=== Section Start ===
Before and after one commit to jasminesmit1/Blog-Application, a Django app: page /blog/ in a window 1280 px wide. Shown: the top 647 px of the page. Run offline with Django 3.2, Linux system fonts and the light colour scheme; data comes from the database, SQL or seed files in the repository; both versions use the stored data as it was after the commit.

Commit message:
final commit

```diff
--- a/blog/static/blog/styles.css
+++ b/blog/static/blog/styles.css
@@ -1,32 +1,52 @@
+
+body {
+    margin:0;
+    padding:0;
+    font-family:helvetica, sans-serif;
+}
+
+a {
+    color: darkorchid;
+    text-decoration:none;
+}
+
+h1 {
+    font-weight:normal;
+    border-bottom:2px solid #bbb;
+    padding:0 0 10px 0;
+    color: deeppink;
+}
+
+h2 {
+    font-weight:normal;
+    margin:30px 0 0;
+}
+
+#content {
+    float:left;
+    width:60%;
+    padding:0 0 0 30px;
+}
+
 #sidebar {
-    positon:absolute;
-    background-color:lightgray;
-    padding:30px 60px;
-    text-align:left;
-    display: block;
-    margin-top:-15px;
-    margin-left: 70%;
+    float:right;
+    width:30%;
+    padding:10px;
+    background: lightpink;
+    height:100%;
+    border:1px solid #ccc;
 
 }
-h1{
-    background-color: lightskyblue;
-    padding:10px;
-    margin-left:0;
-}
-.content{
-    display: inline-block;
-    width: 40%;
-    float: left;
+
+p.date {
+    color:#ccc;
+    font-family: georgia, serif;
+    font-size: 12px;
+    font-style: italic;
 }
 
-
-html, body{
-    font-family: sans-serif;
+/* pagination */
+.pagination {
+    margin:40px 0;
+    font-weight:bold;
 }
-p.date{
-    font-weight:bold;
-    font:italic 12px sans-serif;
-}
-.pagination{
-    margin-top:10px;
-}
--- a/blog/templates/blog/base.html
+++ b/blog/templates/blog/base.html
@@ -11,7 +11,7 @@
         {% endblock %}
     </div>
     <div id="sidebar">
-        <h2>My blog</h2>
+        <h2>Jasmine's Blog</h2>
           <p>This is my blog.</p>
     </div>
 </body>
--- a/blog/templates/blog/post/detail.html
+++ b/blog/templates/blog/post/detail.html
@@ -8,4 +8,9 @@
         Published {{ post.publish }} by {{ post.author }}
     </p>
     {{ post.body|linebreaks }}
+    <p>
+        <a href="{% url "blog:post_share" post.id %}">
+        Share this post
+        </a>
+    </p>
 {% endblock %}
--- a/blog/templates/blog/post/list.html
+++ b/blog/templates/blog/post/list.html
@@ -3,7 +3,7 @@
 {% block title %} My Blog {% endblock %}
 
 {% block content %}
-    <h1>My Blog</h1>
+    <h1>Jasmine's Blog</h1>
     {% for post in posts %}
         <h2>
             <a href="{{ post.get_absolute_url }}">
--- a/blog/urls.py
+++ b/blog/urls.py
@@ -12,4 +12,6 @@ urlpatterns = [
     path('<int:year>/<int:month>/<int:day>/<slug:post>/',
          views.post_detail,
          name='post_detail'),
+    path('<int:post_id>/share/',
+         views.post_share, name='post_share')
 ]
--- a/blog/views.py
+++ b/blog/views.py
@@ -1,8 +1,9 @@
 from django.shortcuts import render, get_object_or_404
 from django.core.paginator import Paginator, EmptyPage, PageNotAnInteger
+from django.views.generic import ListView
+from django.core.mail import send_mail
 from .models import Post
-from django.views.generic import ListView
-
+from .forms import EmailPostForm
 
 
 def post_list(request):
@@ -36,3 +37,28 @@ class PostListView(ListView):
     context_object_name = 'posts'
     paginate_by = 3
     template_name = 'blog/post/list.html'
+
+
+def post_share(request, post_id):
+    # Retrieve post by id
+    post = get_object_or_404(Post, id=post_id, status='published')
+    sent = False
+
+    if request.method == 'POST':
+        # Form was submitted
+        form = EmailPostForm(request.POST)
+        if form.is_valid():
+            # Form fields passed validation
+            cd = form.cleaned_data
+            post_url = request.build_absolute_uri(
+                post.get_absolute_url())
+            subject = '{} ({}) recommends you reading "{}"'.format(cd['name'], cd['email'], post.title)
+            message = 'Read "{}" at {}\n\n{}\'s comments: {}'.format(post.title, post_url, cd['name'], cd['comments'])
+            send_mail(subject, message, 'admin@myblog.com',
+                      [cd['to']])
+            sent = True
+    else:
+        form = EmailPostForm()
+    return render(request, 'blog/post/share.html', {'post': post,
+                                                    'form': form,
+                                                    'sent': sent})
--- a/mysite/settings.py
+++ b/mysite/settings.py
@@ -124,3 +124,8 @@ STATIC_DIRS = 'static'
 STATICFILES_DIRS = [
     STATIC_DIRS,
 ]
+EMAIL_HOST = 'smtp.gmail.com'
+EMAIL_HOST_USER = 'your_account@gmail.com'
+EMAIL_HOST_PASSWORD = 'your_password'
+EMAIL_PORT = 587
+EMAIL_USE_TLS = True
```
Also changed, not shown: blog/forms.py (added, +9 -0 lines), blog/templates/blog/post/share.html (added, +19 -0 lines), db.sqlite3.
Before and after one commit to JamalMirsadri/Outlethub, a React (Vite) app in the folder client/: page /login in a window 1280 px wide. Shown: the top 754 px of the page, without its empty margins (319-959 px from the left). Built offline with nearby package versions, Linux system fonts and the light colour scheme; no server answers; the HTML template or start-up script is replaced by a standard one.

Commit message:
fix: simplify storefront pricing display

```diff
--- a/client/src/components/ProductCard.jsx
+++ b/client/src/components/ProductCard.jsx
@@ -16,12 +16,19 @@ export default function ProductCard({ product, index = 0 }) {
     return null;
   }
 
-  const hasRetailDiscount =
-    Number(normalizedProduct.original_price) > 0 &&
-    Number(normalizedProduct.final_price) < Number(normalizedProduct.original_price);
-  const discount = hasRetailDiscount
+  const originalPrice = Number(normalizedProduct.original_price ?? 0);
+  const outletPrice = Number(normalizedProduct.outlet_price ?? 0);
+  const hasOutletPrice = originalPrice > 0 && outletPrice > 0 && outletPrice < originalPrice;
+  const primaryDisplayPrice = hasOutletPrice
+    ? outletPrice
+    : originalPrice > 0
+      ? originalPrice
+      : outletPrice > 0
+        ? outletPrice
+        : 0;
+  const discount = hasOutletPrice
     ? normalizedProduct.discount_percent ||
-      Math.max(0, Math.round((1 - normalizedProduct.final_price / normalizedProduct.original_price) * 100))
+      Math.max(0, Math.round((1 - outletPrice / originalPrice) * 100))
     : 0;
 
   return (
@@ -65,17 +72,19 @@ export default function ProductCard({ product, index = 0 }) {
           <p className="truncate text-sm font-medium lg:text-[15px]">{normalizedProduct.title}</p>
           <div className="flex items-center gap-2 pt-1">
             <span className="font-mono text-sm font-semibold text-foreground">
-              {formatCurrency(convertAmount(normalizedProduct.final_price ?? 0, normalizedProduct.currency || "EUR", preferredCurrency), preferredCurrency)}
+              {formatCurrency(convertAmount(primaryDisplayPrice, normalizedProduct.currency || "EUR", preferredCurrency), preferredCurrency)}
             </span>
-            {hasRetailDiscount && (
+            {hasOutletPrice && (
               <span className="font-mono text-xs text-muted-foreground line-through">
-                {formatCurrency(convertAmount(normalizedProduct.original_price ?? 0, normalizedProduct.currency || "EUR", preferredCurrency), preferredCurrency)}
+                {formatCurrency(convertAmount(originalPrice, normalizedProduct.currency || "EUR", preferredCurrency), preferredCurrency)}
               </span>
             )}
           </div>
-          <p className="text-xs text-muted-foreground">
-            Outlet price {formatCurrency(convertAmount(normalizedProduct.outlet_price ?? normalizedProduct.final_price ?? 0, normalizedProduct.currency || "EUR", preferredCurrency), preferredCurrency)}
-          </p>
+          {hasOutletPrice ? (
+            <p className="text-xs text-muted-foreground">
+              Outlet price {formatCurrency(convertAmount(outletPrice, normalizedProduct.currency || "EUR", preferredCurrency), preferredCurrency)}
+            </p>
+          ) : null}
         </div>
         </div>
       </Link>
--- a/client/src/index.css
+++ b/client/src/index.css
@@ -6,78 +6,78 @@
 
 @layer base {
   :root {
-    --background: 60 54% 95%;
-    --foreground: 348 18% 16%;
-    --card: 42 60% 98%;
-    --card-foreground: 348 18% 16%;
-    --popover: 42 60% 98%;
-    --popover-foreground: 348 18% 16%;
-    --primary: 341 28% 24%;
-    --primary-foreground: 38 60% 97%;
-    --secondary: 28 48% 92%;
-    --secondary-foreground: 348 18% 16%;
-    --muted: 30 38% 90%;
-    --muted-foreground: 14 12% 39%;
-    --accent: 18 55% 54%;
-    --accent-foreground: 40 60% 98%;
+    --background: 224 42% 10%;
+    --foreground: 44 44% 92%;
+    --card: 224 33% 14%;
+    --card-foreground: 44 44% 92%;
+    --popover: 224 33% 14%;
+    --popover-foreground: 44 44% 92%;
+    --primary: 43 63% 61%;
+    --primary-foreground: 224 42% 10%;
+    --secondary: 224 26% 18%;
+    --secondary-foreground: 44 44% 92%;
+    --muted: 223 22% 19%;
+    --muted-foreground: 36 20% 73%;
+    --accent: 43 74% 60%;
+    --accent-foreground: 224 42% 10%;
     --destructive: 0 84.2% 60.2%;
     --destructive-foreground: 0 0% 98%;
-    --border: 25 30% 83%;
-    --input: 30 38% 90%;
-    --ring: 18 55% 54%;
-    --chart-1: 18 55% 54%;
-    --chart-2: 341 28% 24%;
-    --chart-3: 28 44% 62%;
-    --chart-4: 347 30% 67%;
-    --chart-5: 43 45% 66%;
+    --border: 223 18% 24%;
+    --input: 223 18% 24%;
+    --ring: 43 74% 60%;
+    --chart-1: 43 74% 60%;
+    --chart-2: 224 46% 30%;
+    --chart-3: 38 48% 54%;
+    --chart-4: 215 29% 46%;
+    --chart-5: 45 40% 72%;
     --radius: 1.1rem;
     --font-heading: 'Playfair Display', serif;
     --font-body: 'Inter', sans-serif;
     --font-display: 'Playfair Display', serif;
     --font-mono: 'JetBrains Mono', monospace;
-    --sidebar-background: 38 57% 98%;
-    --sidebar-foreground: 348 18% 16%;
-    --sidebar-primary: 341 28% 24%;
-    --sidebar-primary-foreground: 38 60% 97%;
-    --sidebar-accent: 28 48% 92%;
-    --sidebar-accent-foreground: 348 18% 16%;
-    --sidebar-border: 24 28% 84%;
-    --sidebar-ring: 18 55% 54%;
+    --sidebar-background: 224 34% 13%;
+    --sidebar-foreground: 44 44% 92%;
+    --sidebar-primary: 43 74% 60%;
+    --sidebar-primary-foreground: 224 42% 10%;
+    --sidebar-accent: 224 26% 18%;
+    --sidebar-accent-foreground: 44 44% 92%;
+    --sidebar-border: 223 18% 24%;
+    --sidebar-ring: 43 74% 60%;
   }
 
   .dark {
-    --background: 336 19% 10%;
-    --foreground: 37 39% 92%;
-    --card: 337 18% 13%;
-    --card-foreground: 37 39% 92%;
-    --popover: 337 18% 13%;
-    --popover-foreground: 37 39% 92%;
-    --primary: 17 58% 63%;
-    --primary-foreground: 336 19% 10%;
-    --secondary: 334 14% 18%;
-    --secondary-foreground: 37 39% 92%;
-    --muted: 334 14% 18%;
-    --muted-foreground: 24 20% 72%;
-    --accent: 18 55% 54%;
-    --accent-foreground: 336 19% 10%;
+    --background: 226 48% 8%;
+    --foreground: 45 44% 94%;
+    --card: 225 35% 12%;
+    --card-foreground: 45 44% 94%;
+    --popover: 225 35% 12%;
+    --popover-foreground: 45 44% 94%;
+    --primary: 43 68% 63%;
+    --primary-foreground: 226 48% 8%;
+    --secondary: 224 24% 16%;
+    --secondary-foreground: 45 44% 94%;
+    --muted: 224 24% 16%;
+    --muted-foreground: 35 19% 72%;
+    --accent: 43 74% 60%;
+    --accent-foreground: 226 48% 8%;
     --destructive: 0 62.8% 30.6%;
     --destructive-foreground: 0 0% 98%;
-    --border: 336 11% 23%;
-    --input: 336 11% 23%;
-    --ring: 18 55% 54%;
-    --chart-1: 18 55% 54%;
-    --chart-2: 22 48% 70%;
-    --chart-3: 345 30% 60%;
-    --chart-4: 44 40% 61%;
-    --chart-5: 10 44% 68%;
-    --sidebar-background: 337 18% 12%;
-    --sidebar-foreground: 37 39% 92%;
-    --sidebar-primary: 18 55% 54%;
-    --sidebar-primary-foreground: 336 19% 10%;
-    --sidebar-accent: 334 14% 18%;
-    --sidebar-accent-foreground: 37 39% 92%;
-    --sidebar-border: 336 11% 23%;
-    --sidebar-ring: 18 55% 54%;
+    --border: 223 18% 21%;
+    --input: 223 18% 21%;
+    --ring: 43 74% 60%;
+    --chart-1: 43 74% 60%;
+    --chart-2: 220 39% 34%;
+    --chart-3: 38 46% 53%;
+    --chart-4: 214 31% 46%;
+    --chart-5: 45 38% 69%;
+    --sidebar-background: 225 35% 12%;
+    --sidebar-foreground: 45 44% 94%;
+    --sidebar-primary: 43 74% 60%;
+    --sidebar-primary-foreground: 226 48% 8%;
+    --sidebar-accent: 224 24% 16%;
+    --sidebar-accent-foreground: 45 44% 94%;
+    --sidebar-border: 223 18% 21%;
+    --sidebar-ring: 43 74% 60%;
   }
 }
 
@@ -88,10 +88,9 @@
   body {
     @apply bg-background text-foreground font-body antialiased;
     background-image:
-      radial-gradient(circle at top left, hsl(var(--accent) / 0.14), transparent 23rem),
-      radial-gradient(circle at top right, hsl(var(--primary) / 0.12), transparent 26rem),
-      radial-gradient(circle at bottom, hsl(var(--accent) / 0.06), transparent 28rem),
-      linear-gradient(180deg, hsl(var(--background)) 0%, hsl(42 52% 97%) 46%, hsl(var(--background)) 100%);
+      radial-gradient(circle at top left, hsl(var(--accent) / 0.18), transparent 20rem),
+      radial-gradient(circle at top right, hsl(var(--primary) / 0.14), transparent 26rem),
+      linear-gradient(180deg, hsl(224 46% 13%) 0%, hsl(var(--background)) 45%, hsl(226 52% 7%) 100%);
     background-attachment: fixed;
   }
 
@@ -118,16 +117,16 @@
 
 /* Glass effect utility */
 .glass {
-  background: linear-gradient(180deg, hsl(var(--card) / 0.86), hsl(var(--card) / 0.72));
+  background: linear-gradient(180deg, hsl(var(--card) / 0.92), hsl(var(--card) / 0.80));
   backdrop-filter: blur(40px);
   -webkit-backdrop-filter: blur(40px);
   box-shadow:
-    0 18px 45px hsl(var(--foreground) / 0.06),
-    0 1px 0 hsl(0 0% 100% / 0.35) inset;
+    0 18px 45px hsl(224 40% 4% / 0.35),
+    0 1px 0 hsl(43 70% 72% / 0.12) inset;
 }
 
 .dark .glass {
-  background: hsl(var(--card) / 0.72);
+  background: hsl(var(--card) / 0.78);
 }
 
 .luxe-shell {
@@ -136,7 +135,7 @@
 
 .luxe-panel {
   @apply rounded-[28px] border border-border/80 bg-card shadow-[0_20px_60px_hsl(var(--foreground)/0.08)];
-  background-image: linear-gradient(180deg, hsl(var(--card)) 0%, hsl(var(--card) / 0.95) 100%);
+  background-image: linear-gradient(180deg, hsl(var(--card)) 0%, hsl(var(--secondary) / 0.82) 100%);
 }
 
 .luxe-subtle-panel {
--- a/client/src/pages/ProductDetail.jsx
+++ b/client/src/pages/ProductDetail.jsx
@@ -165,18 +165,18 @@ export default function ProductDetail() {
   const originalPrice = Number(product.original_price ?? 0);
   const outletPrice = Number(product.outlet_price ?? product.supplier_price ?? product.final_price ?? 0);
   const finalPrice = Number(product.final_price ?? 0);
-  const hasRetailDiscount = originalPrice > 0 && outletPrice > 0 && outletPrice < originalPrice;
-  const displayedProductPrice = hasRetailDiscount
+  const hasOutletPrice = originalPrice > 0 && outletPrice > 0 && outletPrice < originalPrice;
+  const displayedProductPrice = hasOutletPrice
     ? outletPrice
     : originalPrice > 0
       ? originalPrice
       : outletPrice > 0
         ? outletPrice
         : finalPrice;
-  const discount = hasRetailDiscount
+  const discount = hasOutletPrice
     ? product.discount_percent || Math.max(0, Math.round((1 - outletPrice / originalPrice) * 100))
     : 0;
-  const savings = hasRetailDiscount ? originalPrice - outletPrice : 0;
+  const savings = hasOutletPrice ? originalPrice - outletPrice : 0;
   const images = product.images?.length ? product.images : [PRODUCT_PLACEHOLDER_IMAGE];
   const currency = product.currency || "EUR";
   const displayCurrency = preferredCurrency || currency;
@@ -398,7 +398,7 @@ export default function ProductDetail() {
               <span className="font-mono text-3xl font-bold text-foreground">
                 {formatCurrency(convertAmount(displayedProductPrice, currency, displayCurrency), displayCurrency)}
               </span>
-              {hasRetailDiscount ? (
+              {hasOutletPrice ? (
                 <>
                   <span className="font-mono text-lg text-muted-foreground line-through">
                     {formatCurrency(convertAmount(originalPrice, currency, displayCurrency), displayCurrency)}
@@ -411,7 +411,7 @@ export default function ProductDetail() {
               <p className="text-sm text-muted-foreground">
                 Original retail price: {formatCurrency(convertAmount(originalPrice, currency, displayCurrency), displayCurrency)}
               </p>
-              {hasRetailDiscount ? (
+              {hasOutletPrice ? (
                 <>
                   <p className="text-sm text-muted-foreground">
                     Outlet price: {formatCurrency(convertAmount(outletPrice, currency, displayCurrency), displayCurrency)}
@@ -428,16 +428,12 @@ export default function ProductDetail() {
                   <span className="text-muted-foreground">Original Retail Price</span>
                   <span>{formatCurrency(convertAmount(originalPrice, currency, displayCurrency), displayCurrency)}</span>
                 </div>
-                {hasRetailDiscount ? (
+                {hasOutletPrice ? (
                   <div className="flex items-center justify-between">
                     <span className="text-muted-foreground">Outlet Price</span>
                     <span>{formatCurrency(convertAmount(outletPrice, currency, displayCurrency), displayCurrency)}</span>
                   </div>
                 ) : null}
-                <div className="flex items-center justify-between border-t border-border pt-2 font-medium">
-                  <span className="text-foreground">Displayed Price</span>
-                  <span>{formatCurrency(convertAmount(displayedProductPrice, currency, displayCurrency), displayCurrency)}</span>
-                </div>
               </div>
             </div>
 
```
=== Section End ===
**Directions:** Whenever the word "return" shows up in a line above, copy that line.

**Task response:**
+    return render(request, 'blog/post/share.html', {'post': post,
     return null;
   return (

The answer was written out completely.